One decade later, the Mumbai attacks continue to cast a long shadow over India — and the world.
The negotiations focused on Kashmir — the territorial dispute at the heart of India-Pakistan tensions.
Additionally, the Mumbai attacks intensified the anti-Muslim and anti-Pakistan rhetoric often heard in India during electoral campaigns — and which the current ruling party, the Hindu nationalist BJP, may use to rally its base in advance of elections next year.
Mumbai also exposed India’s sea-based security vulnerabilities, prompting New Delhi to step up maritime security enhancements that now constitute a major component of its overall military modernization effort.
These maritime modernization efforts don’t only address sea-based security vulnerabilities. They also help further two key Indian strategic objectives: Keeping pace with rival China’s growing maritime power, and pursuing and protecting sea-based energy assets.

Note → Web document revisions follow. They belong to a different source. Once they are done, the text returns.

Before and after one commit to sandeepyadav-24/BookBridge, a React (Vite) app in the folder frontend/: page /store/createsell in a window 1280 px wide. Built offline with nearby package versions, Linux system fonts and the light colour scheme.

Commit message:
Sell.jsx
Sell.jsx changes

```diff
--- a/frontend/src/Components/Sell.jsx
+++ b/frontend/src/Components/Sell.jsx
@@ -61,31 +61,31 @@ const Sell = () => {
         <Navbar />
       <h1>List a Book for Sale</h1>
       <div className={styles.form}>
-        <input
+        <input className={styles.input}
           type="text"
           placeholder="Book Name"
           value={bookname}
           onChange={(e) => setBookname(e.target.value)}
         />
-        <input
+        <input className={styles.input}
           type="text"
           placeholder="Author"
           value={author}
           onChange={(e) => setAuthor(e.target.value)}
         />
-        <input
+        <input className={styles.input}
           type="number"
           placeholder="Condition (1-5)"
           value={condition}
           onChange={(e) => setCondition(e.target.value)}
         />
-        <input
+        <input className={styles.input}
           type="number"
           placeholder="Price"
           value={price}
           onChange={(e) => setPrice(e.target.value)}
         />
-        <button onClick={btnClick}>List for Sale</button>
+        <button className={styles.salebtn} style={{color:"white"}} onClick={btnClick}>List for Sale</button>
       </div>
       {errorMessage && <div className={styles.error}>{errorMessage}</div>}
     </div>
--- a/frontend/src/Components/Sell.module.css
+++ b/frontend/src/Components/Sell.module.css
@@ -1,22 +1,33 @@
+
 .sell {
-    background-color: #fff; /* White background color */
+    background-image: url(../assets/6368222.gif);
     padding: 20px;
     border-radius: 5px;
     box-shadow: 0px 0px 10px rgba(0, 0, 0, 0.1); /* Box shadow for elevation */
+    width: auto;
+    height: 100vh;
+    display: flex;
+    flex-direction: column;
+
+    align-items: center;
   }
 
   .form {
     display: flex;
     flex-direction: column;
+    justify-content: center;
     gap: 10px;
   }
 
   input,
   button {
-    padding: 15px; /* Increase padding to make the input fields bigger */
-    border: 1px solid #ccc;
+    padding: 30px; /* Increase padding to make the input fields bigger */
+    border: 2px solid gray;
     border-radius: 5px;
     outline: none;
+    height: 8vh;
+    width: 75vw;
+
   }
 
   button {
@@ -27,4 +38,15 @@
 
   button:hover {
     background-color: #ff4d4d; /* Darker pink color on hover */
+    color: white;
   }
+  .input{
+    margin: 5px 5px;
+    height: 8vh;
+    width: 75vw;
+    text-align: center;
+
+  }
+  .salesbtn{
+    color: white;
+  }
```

In 2013, militants stormed a shopping mall in Nairobi and bombers targeted the Boston Marathon. In 2015, gunmen besieged a concert hall, a sports stadium, and restaurants in Paris. And in 2016, assailants attacked the airport and a metro station in Brussels, and jihadists attacked a cafe in Dhaka. Additionally, potential Mumbai-style attacks in Copenhagen and Madrid were foiled in 2009 and 2015, respectively.
Still, anticipating Mumbai-inspired attacks doesn’t mean they’ll be averted, and especially when they involve simple weaponry and can exploit the open access afforded by major cities in the West and beyond.

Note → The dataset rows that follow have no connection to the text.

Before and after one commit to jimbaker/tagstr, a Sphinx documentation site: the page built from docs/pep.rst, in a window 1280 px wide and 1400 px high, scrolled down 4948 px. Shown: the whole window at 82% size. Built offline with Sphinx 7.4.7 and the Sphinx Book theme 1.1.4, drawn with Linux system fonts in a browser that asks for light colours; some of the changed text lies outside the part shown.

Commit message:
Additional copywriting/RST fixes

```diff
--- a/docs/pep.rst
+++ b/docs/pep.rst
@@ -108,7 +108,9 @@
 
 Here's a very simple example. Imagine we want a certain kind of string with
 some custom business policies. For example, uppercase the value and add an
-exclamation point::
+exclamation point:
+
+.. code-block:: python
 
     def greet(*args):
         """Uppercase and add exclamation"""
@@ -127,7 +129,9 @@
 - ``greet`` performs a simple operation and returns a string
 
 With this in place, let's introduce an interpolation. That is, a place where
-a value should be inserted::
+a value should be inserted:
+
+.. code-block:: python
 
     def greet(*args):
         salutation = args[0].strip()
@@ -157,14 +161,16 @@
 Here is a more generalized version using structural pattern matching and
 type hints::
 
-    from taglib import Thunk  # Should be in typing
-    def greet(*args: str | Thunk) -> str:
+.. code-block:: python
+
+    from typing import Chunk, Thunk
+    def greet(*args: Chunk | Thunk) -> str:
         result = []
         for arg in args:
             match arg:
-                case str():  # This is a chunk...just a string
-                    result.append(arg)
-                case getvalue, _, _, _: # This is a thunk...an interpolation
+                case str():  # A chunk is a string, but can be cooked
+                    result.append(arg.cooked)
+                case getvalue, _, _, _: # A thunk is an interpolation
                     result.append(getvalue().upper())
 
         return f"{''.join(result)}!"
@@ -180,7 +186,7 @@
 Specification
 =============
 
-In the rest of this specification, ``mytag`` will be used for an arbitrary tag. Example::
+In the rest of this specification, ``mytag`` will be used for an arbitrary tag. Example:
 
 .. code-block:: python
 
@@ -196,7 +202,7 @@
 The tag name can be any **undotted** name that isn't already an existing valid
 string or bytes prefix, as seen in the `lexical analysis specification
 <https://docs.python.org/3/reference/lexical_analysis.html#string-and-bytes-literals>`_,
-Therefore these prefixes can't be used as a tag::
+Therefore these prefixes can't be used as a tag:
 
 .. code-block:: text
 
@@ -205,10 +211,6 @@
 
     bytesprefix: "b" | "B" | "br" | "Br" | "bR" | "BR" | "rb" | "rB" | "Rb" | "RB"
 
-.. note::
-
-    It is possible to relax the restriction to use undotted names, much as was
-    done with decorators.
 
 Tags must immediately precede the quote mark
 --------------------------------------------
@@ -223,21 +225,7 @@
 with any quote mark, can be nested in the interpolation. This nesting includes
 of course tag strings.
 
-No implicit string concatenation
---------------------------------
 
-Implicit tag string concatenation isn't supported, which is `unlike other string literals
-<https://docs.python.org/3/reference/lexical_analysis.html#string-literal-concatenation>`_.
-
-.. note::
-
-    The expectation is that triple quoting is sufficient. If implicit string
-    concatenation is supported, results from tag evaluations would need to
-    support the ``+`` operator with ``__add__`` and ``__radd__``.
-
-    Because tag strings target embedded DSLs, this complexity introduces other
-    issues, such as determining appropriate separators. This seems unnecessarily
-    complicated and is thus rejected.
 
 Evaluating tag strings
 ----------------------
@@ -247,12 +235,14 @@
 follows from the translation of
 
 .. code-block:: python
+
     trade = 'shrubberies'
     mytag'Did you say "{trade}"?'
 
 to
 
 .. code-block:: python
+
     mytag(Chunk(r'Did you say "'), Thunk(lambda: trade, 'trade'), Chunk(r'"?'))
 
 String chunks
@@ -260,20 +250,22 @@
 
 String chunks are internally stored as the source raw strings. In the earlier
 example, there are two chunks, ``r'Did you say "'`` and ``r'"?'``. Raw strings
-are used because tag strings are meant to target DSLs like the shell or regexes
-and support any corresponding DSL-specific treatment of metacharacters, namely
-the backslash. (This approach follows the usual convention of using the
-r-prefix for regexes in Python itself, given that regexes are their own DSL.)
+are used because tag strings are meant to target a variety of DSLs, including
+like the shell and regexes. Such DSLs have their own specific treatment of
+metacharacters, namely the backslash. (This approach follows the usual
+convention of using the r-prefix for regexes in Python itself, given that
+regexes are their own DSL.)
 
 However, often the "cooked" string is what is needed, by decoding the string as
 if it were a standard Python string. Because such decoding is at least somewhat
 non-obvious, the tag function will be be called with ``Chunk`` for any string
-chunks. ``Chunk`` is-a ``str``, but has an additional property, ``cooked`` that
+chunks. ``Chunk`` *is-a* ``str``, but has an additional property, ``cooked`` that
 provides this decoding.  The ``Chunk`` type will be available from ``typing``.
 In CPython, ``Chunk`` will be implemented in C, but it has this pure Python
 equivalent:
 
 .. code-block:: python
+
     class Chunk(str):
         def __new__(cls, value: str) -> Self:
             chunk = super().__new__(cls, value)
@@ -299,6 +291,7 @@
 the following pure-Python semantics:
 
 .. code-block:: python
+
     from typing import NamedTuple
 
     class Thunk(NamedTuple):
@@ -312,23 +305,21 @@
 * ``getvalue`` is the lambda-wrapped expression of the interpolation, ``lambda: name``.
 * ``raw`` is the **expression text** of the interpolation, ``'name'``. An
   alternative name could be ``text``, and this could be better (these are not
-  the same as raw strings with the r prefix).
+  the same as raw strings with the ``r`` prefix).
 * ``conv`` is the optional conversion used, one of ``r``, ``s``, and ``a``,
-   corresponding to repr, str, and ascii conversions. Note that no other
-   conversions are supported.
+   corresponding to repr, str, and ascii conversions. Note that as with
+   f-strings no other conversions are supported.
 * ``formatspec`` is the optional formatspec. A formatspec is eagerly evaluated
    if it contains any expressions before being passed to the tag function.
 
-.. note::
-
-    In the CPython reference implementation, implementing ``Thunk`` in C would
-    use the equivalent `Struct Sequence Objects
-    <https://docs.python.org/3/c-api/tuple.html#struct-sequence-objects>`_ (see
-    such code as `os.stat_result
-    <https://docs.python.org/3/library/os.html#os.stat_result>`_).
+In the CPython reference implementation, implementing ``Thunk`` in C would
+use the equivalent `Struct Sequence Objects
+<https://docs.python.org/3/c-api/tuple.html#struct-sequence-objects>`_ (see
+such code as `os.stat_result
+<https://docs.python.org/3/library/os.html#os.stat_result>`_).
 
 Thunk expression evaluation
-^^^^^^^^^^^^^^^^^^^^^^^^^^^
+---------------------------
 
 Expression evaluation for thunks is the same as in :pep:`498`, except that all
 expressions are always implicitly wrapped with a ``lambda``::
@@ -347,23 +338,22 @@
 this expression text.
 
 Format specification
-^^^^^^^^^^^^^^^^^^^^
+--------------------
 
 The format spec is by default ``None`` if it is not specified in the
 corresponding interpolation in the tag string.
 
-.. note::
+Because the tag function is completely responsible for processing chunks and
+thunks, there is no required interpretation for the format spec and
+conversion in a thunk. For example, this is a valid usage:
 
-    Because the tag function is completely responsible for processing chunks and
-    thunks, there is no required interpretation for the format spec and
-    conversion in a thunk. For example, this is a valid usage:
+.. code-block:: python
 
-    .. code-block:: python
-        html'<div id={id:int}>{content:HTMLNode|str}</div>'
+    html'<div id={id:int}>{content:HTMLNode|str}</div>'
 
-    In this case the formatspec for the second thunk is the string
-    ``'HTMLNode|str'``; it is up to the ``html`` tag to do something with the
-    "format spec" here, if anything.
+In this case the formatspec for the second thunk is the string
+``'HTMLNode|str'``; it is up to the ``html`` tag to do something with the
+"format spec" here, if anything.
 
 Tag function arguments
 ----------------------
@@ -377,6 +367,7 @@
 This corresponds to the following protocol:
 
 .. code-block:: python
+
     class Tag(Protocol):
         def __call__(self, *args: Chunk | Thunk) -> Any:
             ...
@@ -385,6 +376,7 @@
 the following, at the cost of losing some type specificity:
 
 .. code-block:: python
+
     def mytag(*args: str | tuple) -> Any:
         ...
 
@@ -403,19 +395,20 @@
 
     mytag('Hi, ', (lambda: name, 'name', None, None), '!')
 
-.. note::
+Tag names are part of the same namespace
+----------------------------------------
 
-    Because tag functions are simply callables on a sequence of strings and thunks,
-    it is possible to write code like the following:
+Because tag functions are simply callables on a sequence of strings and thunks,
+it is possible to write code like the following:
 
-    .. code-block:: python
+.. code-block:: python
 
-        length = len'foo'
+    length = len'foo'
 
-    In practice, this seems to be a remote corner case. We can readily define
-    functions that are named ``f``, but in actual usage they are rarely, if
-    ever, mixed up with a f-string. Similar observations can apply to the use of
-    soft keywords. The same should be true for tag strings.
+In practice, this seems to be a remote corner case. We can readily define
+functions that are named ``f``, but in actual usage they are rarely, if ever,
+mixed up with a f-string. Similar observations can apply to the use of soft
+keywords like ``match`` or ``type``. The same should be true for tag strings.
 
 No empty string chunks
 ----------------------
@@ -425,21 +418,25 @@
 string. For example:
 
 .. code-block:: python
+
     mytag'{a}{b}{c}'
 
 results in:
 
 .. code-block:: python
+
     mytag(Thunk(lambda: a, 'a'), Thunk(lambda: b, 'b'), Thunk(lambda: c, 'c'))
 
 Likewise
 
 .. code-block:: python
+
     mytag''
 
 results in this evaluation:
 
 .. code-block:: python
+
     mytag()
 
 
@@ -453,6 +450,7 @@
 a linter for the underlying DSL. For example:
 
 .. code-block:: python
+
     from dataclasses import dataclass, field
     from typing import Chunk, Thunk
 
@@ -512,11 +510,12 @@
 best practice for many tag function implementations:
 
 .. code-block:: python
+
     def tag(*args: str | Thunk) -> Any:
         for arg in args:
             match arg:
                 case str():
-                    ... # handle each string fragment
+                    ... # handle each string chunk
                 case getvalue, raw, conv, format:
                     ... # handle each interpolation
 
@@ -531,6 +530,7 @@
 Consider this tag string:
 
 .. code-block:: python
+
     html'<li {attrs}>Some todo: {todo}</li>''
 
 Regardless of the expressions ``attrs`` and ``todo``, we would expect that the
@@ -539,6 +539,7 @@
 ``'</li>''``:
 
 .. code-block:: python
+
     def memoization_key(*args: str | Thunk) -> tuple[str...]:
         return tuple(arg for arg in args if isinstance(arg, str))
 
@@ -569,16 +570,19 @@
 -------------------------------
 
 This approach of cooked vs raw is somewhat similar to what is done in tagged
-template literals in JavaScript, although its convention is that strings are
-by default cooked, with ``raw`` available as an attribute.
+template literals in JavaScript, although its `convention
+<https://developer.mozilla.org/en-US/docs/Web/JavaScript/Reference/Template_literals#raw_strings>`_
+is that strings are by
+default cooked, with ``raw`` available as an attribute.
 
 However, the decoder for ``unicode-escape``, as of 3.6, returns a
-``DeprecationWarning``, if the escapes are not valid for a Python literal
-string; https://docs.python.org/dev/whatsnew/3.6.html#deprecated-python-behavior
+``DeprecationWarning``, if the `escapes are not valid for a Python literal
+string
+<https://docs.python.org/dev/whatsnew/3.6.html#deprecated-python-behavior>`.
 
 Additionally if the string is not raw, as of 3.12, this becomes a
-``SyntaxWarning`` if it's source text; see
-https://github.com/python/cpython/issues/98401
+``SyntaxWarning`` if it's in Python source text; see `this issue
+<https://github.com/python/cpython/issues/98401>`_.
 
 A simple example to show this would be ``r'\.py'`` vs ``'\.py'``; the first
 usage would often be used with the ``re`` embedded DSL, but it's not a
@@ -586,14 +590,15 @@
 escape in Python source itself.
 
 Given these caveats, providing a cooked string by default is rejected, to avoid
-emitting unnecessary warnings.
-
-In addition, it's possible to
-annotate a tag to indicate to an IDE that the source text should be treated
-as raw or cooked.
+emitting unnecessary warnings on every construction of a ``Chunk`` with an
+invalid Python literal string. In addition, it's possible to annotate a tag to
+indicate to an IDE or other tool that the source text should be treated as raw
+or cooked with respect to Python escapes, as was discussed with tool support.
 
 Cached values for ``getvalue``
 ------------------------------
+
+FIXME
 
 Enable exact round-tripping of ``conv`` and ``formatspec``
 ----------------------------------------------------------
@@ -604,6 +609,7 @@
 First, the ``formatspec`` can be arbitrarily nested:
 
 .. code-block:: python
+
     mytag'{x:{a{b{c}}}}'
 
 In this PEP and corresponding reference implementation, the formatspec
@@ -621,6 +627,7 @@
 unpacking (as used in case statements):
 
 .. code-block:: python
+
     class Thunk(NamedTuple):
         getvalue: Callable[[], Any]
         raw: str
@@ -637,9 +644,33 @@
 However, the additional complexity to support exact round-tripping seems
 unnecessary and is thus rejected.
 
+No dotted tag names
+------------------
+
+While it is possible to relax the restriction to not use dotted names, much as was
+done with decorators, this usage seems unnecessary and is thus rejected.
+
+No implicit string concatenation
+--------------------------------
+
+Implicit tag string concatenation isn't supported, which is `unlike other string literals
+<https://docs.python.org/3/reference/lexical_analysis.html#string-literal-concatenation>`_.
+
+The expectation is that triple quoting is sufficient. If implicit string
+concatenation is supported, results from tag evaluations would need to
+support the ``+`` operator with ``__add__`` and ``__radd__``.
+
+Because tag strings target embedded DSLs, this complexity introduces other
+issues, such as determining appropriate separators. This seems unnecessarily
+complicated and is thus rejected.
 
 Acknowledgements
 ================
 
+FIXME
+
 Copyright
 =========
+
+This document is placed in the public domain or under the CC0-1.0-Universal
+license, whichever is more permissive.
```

Perhaps the biggest legacy of Mumbai is plain fear. No matter where in a city one may be — relaxing at the beach, taking in a ball game or concert, strolling on a downtown boulevard, sitting in a café, arriving at the airport — you can never assume you’re safe. In the post-Mumbai era, these venues have all been attacked — and could be again.
Fortunately, al-Qaeda and especially ISIS, the most potent practitioners of these Mumbai-modeled attacks, have become shadows of their former selves. Still, any ragtag group of unaffiliated radicals can easily muster the capacity to wreak havoc with handguns, crude bombs, or even vehicles — and in cities far from the one that spawned such a tragic precedent 10 years ago.